(Web document revisions)
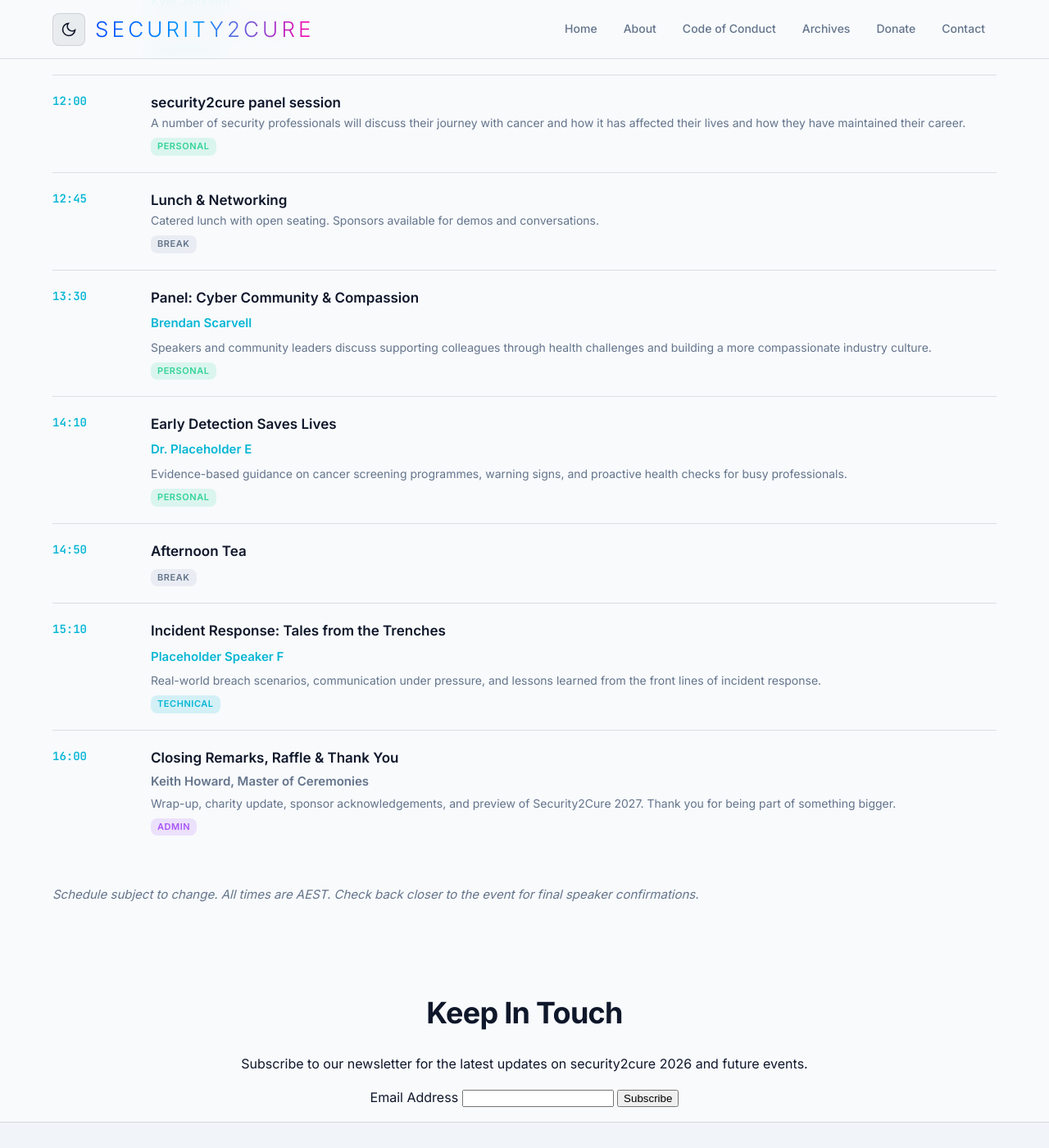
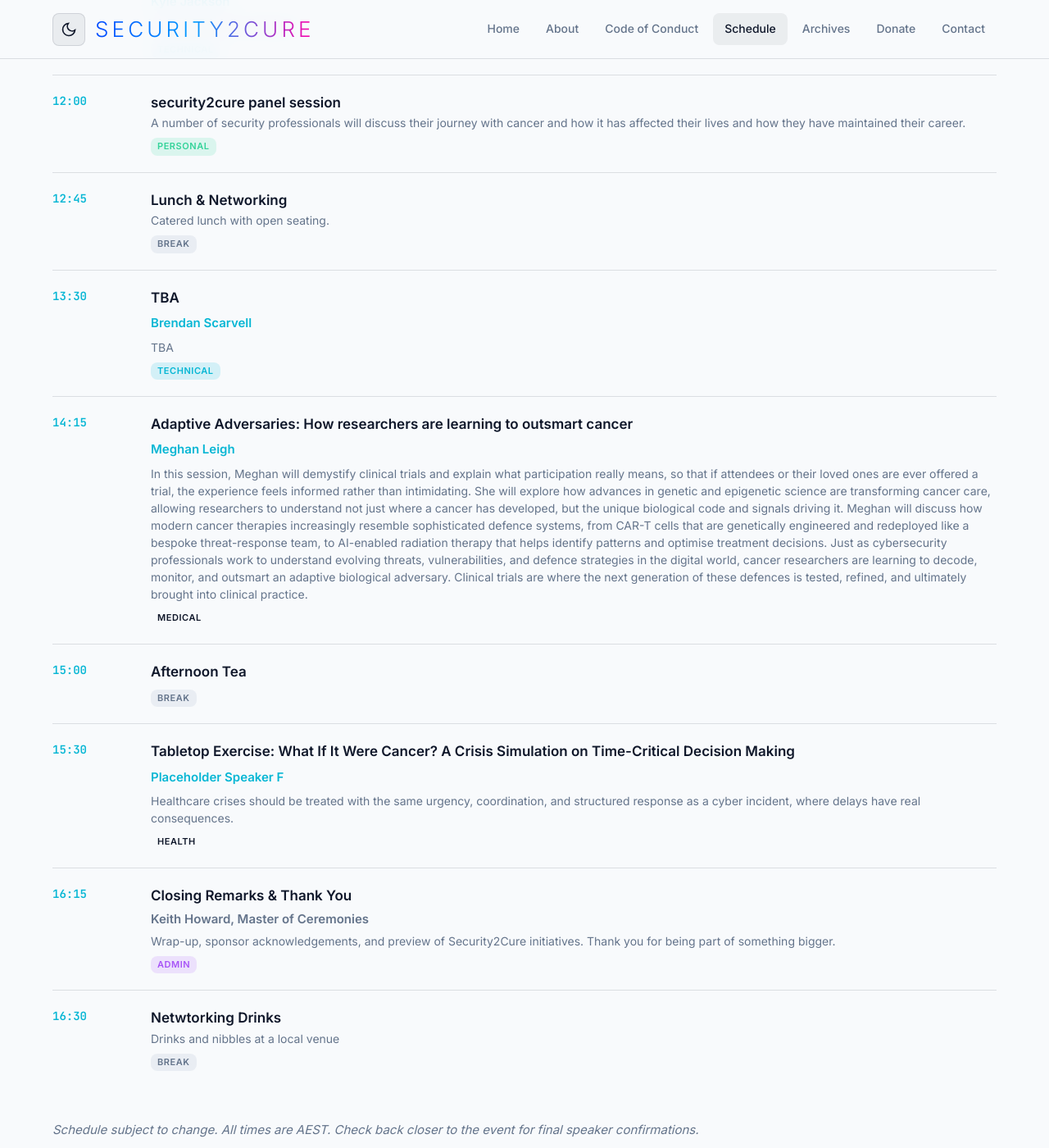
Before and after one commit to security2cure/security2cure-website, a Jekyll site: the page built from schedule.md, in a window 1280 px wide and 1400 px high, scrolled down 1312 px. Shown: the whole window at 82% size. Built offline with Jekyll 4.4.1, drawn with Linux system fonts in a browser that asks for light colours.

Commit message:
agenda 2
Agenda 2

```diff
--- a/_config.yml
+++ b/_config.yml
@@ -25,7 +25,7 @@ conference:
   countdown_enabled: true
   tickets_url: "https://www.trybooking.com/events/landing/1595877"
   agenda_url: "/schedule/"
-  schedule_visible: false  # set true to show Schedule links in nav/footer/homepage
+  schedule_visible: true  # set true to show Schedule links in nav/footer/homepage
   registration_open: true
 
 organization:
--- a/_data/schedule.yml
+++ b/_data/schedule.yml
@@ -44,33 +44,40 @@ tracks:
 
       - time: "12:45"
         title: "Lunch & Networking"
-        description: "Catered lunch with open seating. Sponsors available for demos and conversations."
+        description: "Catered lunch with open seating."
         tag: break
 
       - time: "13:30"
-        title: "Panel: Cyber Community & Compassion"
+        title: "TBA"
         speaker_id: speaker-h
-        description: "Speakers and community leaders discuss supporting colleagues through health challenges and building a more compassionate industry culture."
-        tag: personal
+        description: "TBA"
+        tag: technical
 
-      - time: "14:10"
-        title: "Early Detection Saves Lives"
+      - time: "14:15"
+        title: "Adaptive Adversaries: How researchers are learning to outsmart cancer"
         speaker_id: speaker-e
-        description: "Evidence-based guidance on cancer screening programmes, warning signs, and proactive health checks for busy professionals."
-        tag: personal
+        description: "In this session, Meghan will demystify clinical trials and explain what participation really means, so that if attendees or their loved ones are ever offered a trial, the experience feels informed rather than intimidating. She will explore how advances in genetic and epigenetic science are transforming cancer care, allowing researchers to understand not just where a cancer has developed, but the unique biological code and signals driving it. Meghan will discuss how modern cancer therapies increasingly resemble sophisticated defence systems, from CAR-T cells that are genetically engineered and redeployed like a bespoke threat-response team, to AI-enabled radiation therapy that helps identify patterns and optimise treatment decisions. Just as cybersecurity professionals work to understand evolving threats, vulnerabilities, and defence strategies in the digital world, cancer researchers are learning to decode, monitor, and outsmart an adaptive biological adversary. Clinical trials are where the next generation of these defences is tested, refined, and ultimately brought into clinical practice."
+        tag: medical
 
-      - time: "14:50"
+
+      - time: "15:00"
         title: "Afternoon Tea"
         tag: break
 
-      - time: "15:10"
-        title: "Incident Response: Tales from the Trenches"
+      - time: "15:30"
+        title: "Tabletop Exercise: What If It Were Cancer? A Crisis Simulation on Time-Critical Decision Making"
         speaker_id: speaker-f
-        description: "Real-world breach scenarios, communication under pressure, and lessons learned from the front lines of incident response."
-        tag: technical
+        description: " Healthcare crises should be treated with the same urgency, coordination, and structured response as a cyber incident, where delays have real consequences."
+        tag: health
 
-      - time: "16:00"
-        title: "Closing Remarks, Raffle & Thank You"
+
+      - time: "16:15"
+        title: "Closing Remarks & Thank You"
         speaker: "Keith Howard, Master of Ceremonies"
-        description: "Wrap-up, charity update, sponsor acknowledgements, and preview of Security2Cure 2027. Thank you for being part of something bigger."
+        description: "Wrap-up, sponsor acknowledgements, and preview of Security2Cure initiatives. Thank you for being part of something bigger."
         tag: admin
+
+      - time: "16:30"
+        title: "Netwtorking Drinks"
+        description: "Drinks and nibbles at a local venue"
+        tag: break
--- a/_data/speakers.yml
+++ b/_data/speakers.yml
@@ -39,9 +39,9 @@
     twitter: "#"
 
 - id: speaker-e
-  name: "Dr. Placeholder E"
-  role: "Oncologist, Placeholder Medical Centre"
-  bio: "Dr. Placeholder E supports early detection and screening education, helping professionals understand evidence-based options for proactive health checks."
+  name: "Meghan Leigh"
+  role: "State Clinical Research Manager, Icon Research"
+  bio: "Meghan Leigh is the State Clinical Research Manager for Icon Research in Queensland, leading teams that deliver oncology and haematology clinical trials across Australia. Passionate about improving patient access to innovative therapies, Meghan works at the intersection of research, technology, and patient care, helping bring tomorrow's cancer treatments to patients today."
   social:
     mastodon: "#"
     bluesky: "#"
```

■ **Exercise prompt**:
Each of the entries above must be copied exactly, but the pictures stay out.

■ **Finished exercise**:
Before and after one commit to security2cure/security2cure-website, a Jekyll site: the page built from schedule.md, in a window 1280 px wide and 1400 px high, scrolled down 1312 px. Shown: the whole window at 82% size. Built offline with Jekyll 4.4.1, drawn with Linux system fonts in a browser that asks for light colours.

Commit message:
agenda 2
Agenda 2

```diff
--- a/_config.yml
+++ b/_config.yml
@@ -25,7 +25,7 @@ conference:
   countdown_enabled: true
   tickets_url: "https://www.trybooking.com/events/landing/1595877"
   agenda_url: "/schedule/"
-  schedule_visible: false  # set true to show Schedule links in nav/footer/homepage
+  schedule_visible: true  # set true to show Schedule links in nav/footer/homepage
   registration_open: true
 
 organization:
--- a/_data/schedule.yml
+++ b/_data/schedule.yml
@@ -44,33 +44,40 @@ tracks:
 
       - time: "12:45"
         title: "Lunch & Networking"
-        description: "Catered lunch with open seating. Sponsors available for demos and conversations."
+        description: "Catered lunch with open seating."
         tag: break
 
       - time: "13:30"
-        title: "Panel: Cyber Community & Compassion"
+        title: "TBA"
         speaker_id: speaker-h
-        description: "Speakers and community leaders discuss supporting colleagues through health challenges and building a more compassionate industry culture."
-        tag: personal
+        description: "TBA"
+        tag: technical
 
-      - time: "14:10"
-        title: "Early Detection Saves Lives"
+      - time: "14:15"
+        title: "Adaptive Adversaries: How researchers are learning to outsmart cancer"
         speaker_id: speaker-e
-        description: "Evidence-based guidance on cancer screening programmes, warning signs, and proactive health checks for busy professionals."
-        tag: personal
+        description: "In this session, Meghan will demystify clinical trials and explain what participation really means, so that if attendees or their loved ones are ever offered a trial, the experience feels informed rather than intimidating. She will explore how advances in genetic and epigenetic science are transforming cancer care, allowing researchers to understand not just where a cancer has developed, but the unique biological code and signals driving it. Meghan will discuss how modern cancer therapies increasingly resemble sophisticated defence systems, from CAR-T cells that are genetically engineered and redeployed like a bespoke threat-response team, to AI-enabled radiation therapy that helps identify patterns and optimise treatment decisions. Just as cybersecurity professionals work to understand evolving threats, vulnerabilities, and defence strategies in the digital world, cancer researchers are learning to decode, monitor, and outsmart an adaptive biological adversary. Clinical trials are where the next generation of these defences is tested, refined, and ultimately brought into clinical practice."
+        tag: medical
 
-      - time: "14:50"
+
+      - time: "15:00"
         title: "Afternoon Tea"
         tag: break
 
-      - time: "15:10"
-        title: "Incident Response: Tales from the Trenches"
+      - time: "15:30"
+        title: "Tabletop Exercise: What If It Were Cancer? A Crisis Simulation on Time-Critical Decision Making"
         speaker_id: speaker-f
-        description: "Real-world breach scenarios, communication under pressure, and lessons learned from the front lines of incident response."
-        tag: technical
+        description: " Healthcare crises should be treated with the same urgency, coordination, and structured response as a cyber incident, where delays have real consequences."
+        tag: health
 
-      - time: "16:00"
-        title: "Closing Remarks, Raffle & Thank You"
+
+      - time: "16:15"
+        title: "Closing Remarks & Thank You"
         speaker: "Keith Howard, Master of Ceremonies"
-        description: "Wrap-up, charity update, sponsor acknowledgements, and preview of Security2Cure 2027. Thank you for being part of something bigger."
+        description: "Wrap-up, sponsor acknowledgements, and preview of Security2Cure initiatives. Thank you for being part of something bigger."
         tag: admin
+
+      - time: "16:30"
+        title: "Netwtorking Drinks"
+        description: "Drinks and nibbles at a local venue"
+        tag: break
--- a/_data/speakers.yml
+++ b/_data/speakers.yml
@@ -39,9 +39,9 @@
     twitter: "#"
 
 - id: speaker-e
-  name: "Dr. Placeholder E"
-  role: "Oncologist, Placeholder Medical Centre"
-  bio: "Dr. Placeholder E supports early detection and screening education, helping professionals understand evidence-based options for proactive health checks."
+  name: "Meghan Leigh"
+  role: "State Clinical Research Manager, Icon Research"
+  bio: "Meghan Leigh is the State Clinical Research Manager for Icon Research in Queensland, leading teams that deliver oncology and haematology clinical trials across Australia. Passionate about improving patient access to innovative therapies, Meghan works at the intersection of research, technology, and patient care, helping bring tomorrow's cancer treatments to patients today."
   social:
     mastodon: "#"
     bluesky: "#"
```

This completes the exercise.